Top of Input material
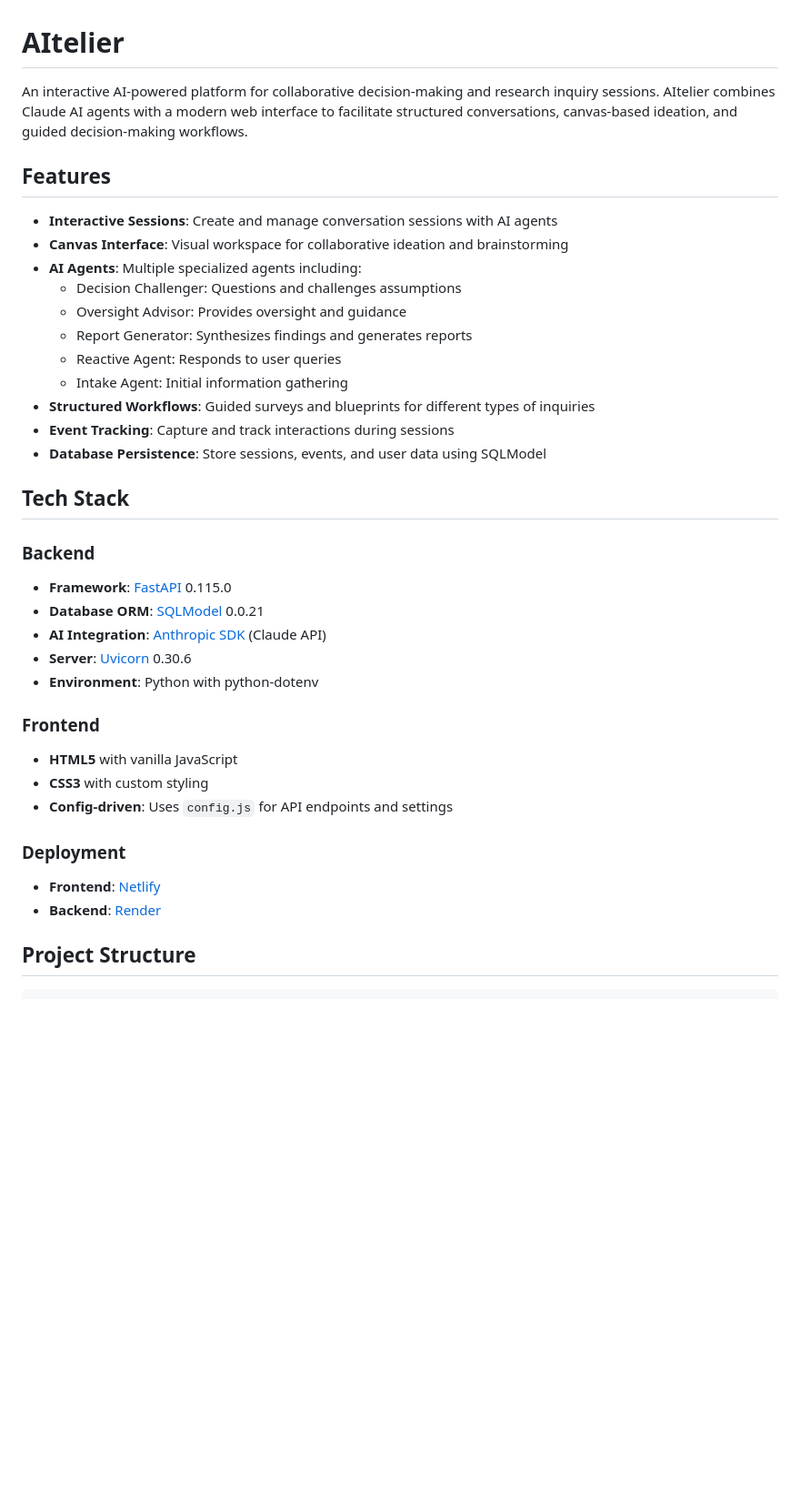
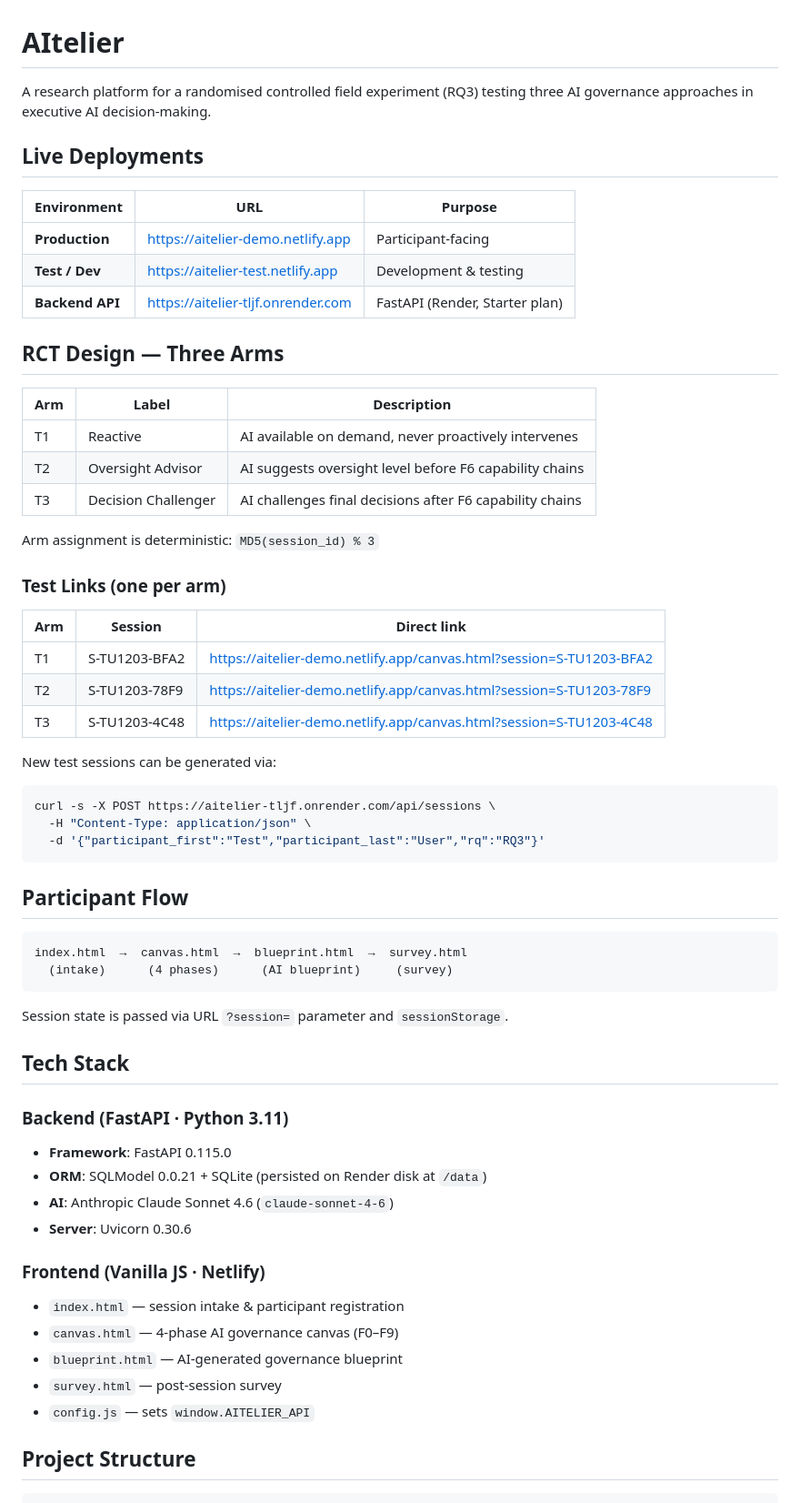
Before and after one commit to cyanghec/aitelier, a Markdown page: README.md, the part around one of its changes. Shown at 91% size. Drawn GitHub-style; blank space fills up the shorter version.

````diff
--- a/README.md
+++ b/README.md
@@ -1,38 +1,63 @@
 # AItelier
 
-An interactive AI-powered platform for collaborative decision-making and research inquiry sessions. AItelier combines Claude AI agents with a modern web interface to facilitate structured conversations, canvas-based ideation, and guided decision-making workflows.
+A research platform for a randomised controlled field experiment (RQ3) testing three AI governance approaches in executive AI decision-making.
 
-## Features
+## Live Deployments
 
-- **Interactive Sessions**: Create and manage conversation sessions with AI agents
-- **Canvas Interface**: Visual workspace for collaborative ideation and brainstorming
-- **AI Agents**: Multiple specialized agents including:
-  - Decision Challenger: Questions and challenges assumptions
-  - Oversight Advisor: Provides oversight and guidance
-  - Report Generator: Synthesizes findings and generates reports
-  - Reactive Agent: Responds to user queries
-  - Intake Agent: Initial information gathering
-- **Structured Workflows**: Guided surveys and blueprints for different types of inquiries
-- **Event Tracking**: Capture and track interactions during sessions
-- **Database Persistence**: Store sessions, events, and user data using SQLModel
+| Environment | URL | Purpose |
+|---|---|---|
+| **Production** | https://aitelier-demo.netlify.app | Participant-facing |
+| **Test / Dev** | https://aitelier-test.netlify.app | Development & testing |
+| **Backend API** | https://aitelier-tljf.onrender.com | FastAPI (Render, Starter plan) |
+
+## RCT Design — Three Arms
+
+| Arm | Label | Description |
+|---|---|---|
+| T1 | Reactive | AI available on demand, never proactively intervenes |
+| T2 | Oversight Advisor | AI suggests oversight level before F6 capability chains |
+| T3 | Decision Challenger | AI challenges final decisions after F6 capability chains |
+
+Arm assignment is deterministic: `MD5(session_id) % 3`
+
+### Test Links (one per arm)
+
+| Arm | Session | Direct link |
+|---|---|---|
+| T1 | S-TU1203-BFA2 | https://aitelier-demo.netlify.app/canvas.html?session=S-TU1203-BFA2 |
+| T2 | S-TU1203-78F9 | https://aitelier-demo.netlify.app/canvas.html?session=S-TU1203-78F9 |
+| T3 | S-TU1203-4C48 | https://aitelier-demo.netlify.app/canvas.html?session=S-TU1203-4C48 |
+
+New test sessions can be generated via:
+```bash
+curl -s -X POST https://aitelier-tljf.onrender.com/api/sessions \
+  -H "Content-Type: application/json" \
+  -d '{"participant_first":"Test","participant_last":"User","rq":"RQ3"}'
+```
+
+## Participant Flow
+
+```
+index.html  →  canvas.html  →  blueprint.html  →  survey.html
+  (intake)      (4 phases)      (AI blueprint)     (survey)
+```
+
+Session state is passed via URL `?session=` parameter and `sessionStorage`.
 
 ## Tech Stack
 
-### Backend
-- **Framework**: [FastAPI](https://fastapi.tiangolo.com/) 0.115.0
-- **Database ORM**: [SQLModel](https://sqlmodel.tiangolo.com/) 0.0.21
-- **AI Integration**: [Anthropic SDK](https://github.com/anthropics/anthropic-sdk-python) (Claude API)
-- **Server**: [Uvicorn](https://www.uvicorn.org/) 0.30.6
-- **Environment**: Python with python-dotenv
+### Backend (FastAPI · Python 3.11)
+- **Framework**: FastAPI 0.115.0
+- **ORM**: SQLModel 0.0.21 + SQLite (persisted on Render disk at `/data`)
+- **AI**: Anthropic Claude Sonnet 4.6 (`claude-sonnet-4-6`)
+- **Server**: Uvicorn 0.30.6
 
-### Frontend
-- **HTML5** with vanilla JavaScript
-- **CSS3** with custom styling
-- **Config-driven**: Uses `config.js` for API endpoints and settings
-
-### Deployment
-- **Frontend**: [Netlify](https://www.netlify.com/)
-- **Backend**: [Render](https://render.com/)
+### Frontend (Vanilla JS · Netlify)
+- `index.html` — session intake & participant registration
+- `canvas.html` — 4-phase AI governance canvas (F0–F9)
+- `blueprint.html` — AI-generated governance blueprint
+- `survey.html` — post-session survey
+- `config.js` — sets `window.AITELIER_API`
 
 ## Project Structure
 
````
Also changed, not shown: other parts of README.md (+63 -148 lines).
Bottom of Input material
— Task prompt —
What you return must match the records exactly, apart from the images, which are omitted.

— Finished task —
Before and after one commit to cyanghec/aitelier, a Markdown page: README.md, the part around one of its changes. Shown at 91% size. Drawn GitHub-style; blank space fills up the shorter version.

````diff
--- a/README.md
+++ b/README.md
@@ -1,38 +1,63 @@
 # AItelier
 
-An interactive AI-powered platform for collaborative decision-making and research inquiry sessions. AItelier combines Claude AI agents with a modern web interface to facilitate structured conversations, canvas-based ideation, and guided decision-making workflows.
+A research platform for a randomised controlled field experiment (RQ3) testing three AI governance approaches in executive AI decision-making.
 
-## Features
+## Live Deployments
 
-- **Interactive Sessions**: Create and manage conversation sessions with AI agents
-- **Canvas Interface**: Visual workspace for collaborative ideation and brainstorming
-- **AI Agents**: Multiple specialized agents including:
-  - Decision Challenger: Questions and challenges assumptions
-  - Oversight Advisor: Provides oversight and guidance
-  - Report Generator: Synthesizes findings and generates reports
-  - Reactive Agent: Responds to user queries
-  - Intake Agent: Initial information gathering
-- **Structured Workflows**: Guided surveys and blueprints for different types of inquiries
-- **Event Tracking**: Capture and track interactions during sessions
-- **Database Persistence**: Store sessions, events, and user data using SQLModel
+| Environment | URL | Purpose |
+|---|---|---|
+| **Production** | https://aitelier-demo.netlify.app | Participant-facing |
+| **Test / Dev** | https://aitelier-test.netlify.app | Development & testing |
+| **Backend API** | https://aitelier-tljf.onrender.com | FastAPI (Render, Starter plan) |
+
+## RCT Design — Three Arms
+
+| Arm | Label | Description |
+|---|---|---|
+| T1 | Reactive | AI available on demand, never proactively intervenes |
+| T2 | Oversight Advisor | AI suggests oversight level before F6 capability chains |
+| T3 | Decision Challenger | AI challenges final decisions after F6 capability chains |
+
+Arm assignment is deterministic: `MD5(session_id) % 3`
+
+### Test Links (one per arm)
+
+| Arm | Session | Direct link |
+|---|---|---|
+| T1 | S-TU1203-BFA2 | https://aitelier-demo.netlify.app/canvas.html?session=S-TU1203-BFA2 |
+| T2 | S-TU1203-78F9 | https://aitelier-demo.netlify.app/canvas.html?session=S-TU1203-78F9 |
+| T3 | S-TU1203-4C48 | https://aitelier-demo.netlify.app/canvas.html?session=S-TU1203-4C48 |
+
+New test sessions can be generated via:
+```bash
+curl -s -X POST https://aitelier-tljf.onrender.com/api/sessions \
+  -H "Content-Type: application/json" \
+  -d '{"participant_first":"Test","participant_last":"User","rq":"RQ3"}'
+```
+
+## Participant Flow
+
+```
+index.html  →  canvas.html  →  blueprint.html  →  survey.html
+  (intake)      (4 phases)      (AI blueprint)     (survey)
+```
+
+Session state is passed via URL `?session=` parameter and `sessionStorage`.
 
 ## Tech Stack
 
-### Backend
-- **Framework**: [FastAPI](https://fastapi.tiangolo.com/) 0.115.0
-- **Database ORM**: [SQLModel](https://sqlmodel.tiangolo.com/) 0.0.21
-- **AI Integration**: [Anthropic SDK](https://github.com/anthropics/anthropic-sdk-python) (Claude API)
-- **Server**: [Uvicorn](https://www.uvicorn.org/) 0.30.6
-- **Environment**: Python with python-dotenv
+### Backend (FastAPI · Python 3.11)
+- **Framework**: FastAPI 0.115.0
+- **ORM**: SQLModel 0.0.21 + SQLite (persisted on Render disk at `/data`)
+- **AI**: Anthropic Claude Sonnet 4.6 (`claude-sonnet-4-6`)
+- **Server**: Uvicorn 0.30.6
 
-### Frontend
-- **HTML5** with vanilla JavaScript
-- **CSS3** with custom styling
-- **Config-driven**: Uses `config.js` for API endpoints and settings
-
-### Deployment
-- **Frontend**: [Netlify](https://www.netlify.com/)
-- **Backend**: [Render](https://render.com/)
+### Frontend (Vanilla JS · Netlify)
+- `index.html` — session intake & participant registration
+- `canvas.html` — 4-phase AI governance canvas (F0–F9)
+- `blueprint.html` — AI-generated governance blueprint
+- `survey.html` — post-session survey
+- `config.js` — sets `window.AITELIER_API`
 
 ## Project Structure
 
````
Also changed, not shown: other parts of README.md (+63 -148 lines).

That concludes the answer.